Dataset records:
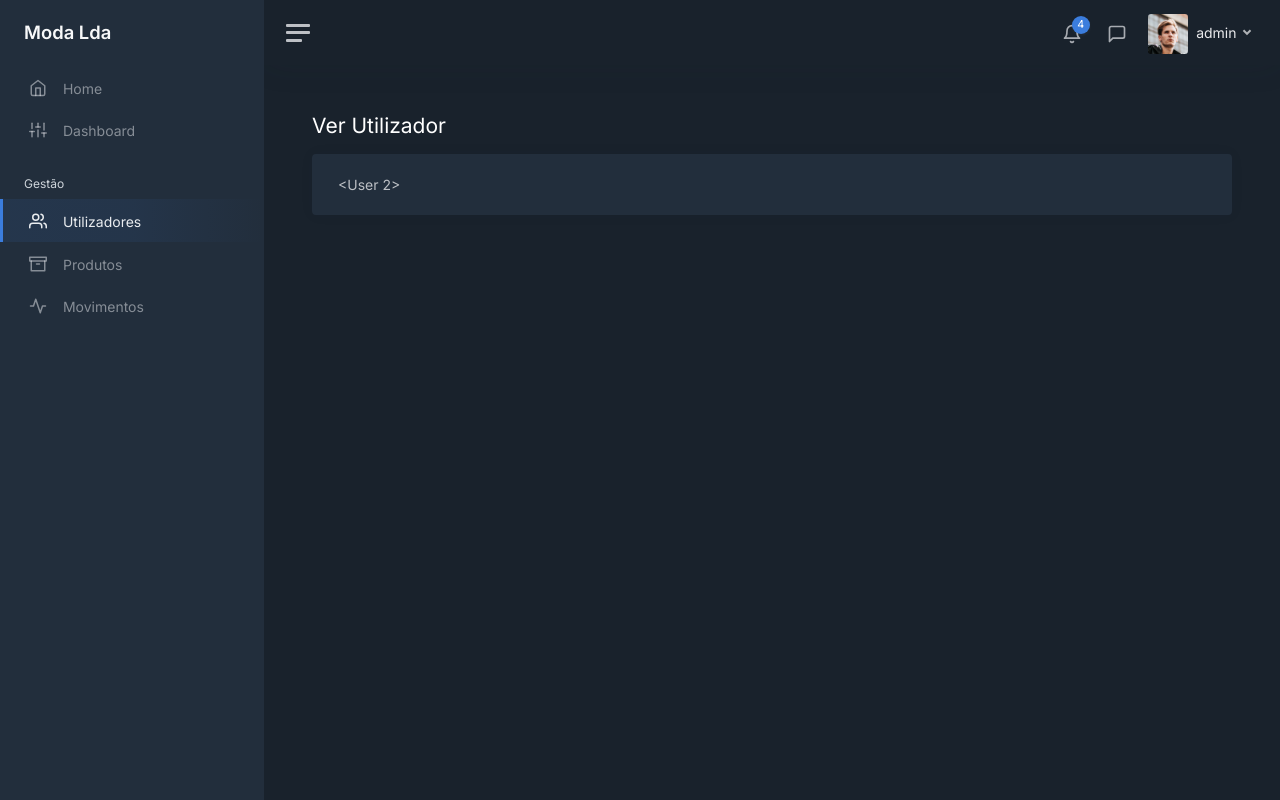
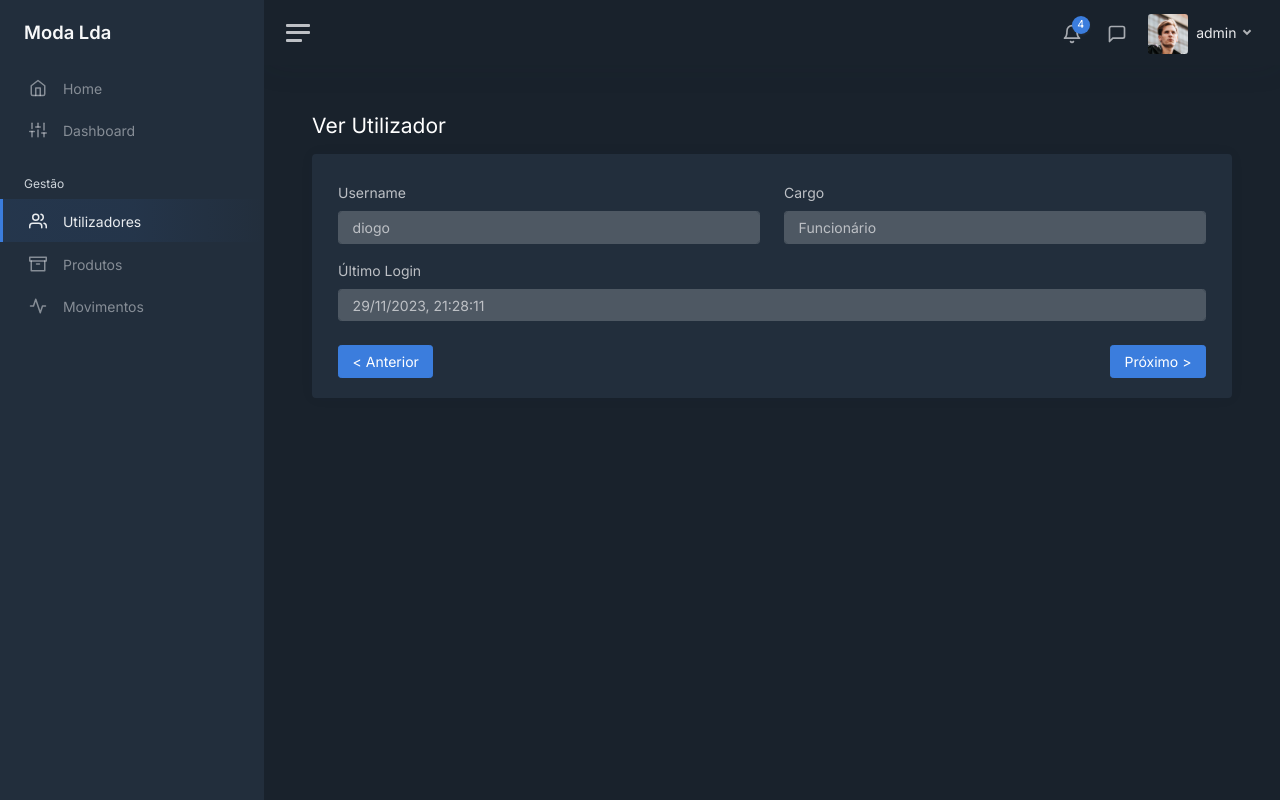
Before and after one commit to 999Samurai/ModaLda, a Flask app: page /users/2 in a window 1280 px wide. Run offline with Flask 3, Linux system fonts and the light colour scheme; a user stored in the database is signed in; some libraries are stand-ins or nearby versions.

Commit message:
Form validations, add user working, improvements, view user working, etc.

```diff
--- a/app/modules/login/models.py
+++ b/app/modules/login/models.py
@@ -14,13 +14,14 @@
     __table_args__ = {'extend_existing': True}
 
     id = db.Column(db.Integer, primary_key=True)
-    username = db.Column(db.String())
+    username = db.Column(db.String(), unique=True)
     password = db.Column(db.String())
     role = db.Column(db.String())
     last_login = db.Column(db.DateTime, server_default=db.func.now())
 
-    def __init__(self, username, role):
+    def __init__(self, username, password, role):
         self.username = username
+        self.password = password
         self.role = role
 
     def __repr__(self):
--- a/app/modules/main/templates/dashboard.html
+++ b/app/modules/main/templates/dashboard.html
@@ -8,7 +8,7 @@
     <meta name="description" content="Admin Dashboard, ModaLda">
 
     <link rel="preconnect" href="https://fonts.gstatic.com">
-    <link rel="shortcut icon" href="static/img/icons/icon-48x48.png"/>
+    <link rel="shortcut icon" href="/static/img/icons/icon-48x48.png"/>
 
     <title>Dashboard | ModaLda </title>
 
--- a/app/modules/main/templates/users/users_view.html
+++ b/app/modules/main/templates/users/users_view.html
@@ -8,9 +8,9 @@
     <meta name="description" content="Admin Dashboard, ModaLda">
 
     <link rel="preconnect" href="https://fonts.gstatic.com">
-    <link rel="shortcut icon" href="static/img/icons/icon-48x48.png"/>
+    <link rel="shortcut icon" href="/static/img/icons/icon-48x48.png"/>
 
-    <title>Users | ModaLda </title>
+    <title>Ver Utilizador | ModaLda </title>
 
    <link href="/static/css/dashboard.css" rel="stylesheet">
     <link href="https://cdn.datatables.net/1.13.7/css/jquery.dataTables.min.css" rel="stylesheet">
@@ -26,7 +26,33 @@
     <div class="card">
         <div class="card-body">
             <div class="container-fluid">
-                {{ user_view }}
+                <div class="row">
+                    <div class="col-12 col-md-6 mt-2">
+                        <label for="username" class="form-label">Username</label>
+                        <input class="form-control" id="username" value="{{ user_view.username }}" disabled="disabled">
+                    </div>
+                    <div class="col-12 col-md-6 mt-2">
+                        <label for="role" class="form-label">Cargo</label>
+                        <input class="form-control" id="role" value="{{ user_view.role }}" disabled="disabled">
+                    </div>
+                    <div class="col-12 col-md-12 mt-3">
+                        <label for="lastLogin" class="form-label">Último Login</label>
+                        <input class="form-control" id="lastLogin" value="{{ user_view.last_login }}" disabled="disabled">
+                    </div>
+                </div>
+
+                <div class="row mt-4">
+                    <div class="col">
+                        {% if prev is not none %}
+                            <a href="/users/{{ prev }}" class="btn btn-primary"> < Anterior</a>
+                        {% endif %}
+                    </div>
+                    <div class="col">
+                        {% if next is not none %}
+                            <a href="/users/{{ next }}" class="btn btn-primary float-end">Próximo ></a>
+                        {% endif %}
+                    </div>
+                </div>
             </div>
         </div>
     </div>
--- a/app/modules/main/views.py
+++ b/app/modules/main/views.py
@@ -1,13 +1,22 @@
-from flask import render_template
+from flask import render_template, redirect, flash, request
 from flask_login import login_required, current_user
+from .forms import AddUserForm
 
 from . import bp
 from ..login.models import User
+from database import db
+
+ROLES = {
+    'admin': 'Admin',
+    'gerente': 'Gerente',
+    'funcionario': 'Funcionário'
+}
 
 @bp.route('/home')
 @login_required
 def home():
     return render_template('home.html', user=current_user, tab="home")
+
 
 @bp.route('/dashboard')
 @login_required
@@ -26,15 +35,66 @@
             {
                 "id": user.id,
                 "username": user.username,
-                "role": user.role,
+                "role": ROLES[user.role],
                 "last_login": user.last_login.strftime("%d/%m/%Y, %H:%M:%S")
             }
         )
 
     return render_template('users/users_table.html', user=current_user, tab="users", all_users=all_users)
 
+
+@bp.route('/users/add')
+@login_required
+def add_user_get():
+    form = AddUserForm()
+
+    return render_template('users/users_add.html', user=current_user, tab="users", form=form)
+
+
+@bp.route('/users/add', methods=['POST'])
+@login_required
+def add_user_post():
+    form = AddUserForm()
+    if form.validate_on_submit():
+        username = request.form.get('username')
+        password = request.form.get('password')
+        role = request.form.get("role")
+
+        record = User(username, password, role)
+        db.session.add(record)
+        db.session.commit()
+
+        flash('Utilizador criado com sucesso')
+        return redirect('/users')
+
+    return render_template('users/users_add.html', user=current_user, tab="users", form=form)
+
+
 @bp.route('/users/<int:id>')
 @login_required
 def view_user(id):
     user_view = User.query.filter_by(id=id).first_or_404()
-    return render_template('users/users_view.html', user=current_user, tab="users", user_view=user_view)
+
+    user = {
+        "id": user_view.id,
+        "username": user_view.username,
+        "role": ROLES[user_view.role],
+        "last_login": user_view.last_login.strftime("%d/%m/%Y, %H:%M:%S")
+    }
+
+    prev = User.query.order_by(User.id.desc()).filter(User.id < user_view.id).first()
+    next = User.query.order_by(User.id.asc()).filter(User.id > user_view.id).first()
+
+    if prev is not None:
+        prev = prev.id
+
+    if next is not None:
+        next = next.id
+
+    # Testing purposes
+    # if prev is None and next is None:
+    #     prev = 0
+    #     next = 2
+
+    return render_template('users/users_view.html', user=current_user, tab="users",
+                           user_view=user, next=next, prev=prev)
--- a/requirements.txt
+++ b/requirements.txt
@@ -5,3 +5,4 @@
 Werkzeug==2.3.0
 Flask-WTF==1.2.1
 flask-login
+wtforms~=3.1.0
```
Also changed, not shown: app/modules/main/forms.py (+13 -0 lines), app/modules/main/templates/users/users_add.html (added, +61 -0 lines), app/modules/main/templates/users/users_table.html (+14 -5 lines), app/instance/app.db.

To do: In the material above, how many lines hold the word "prev"? Say only the number.

Solved exercise: 8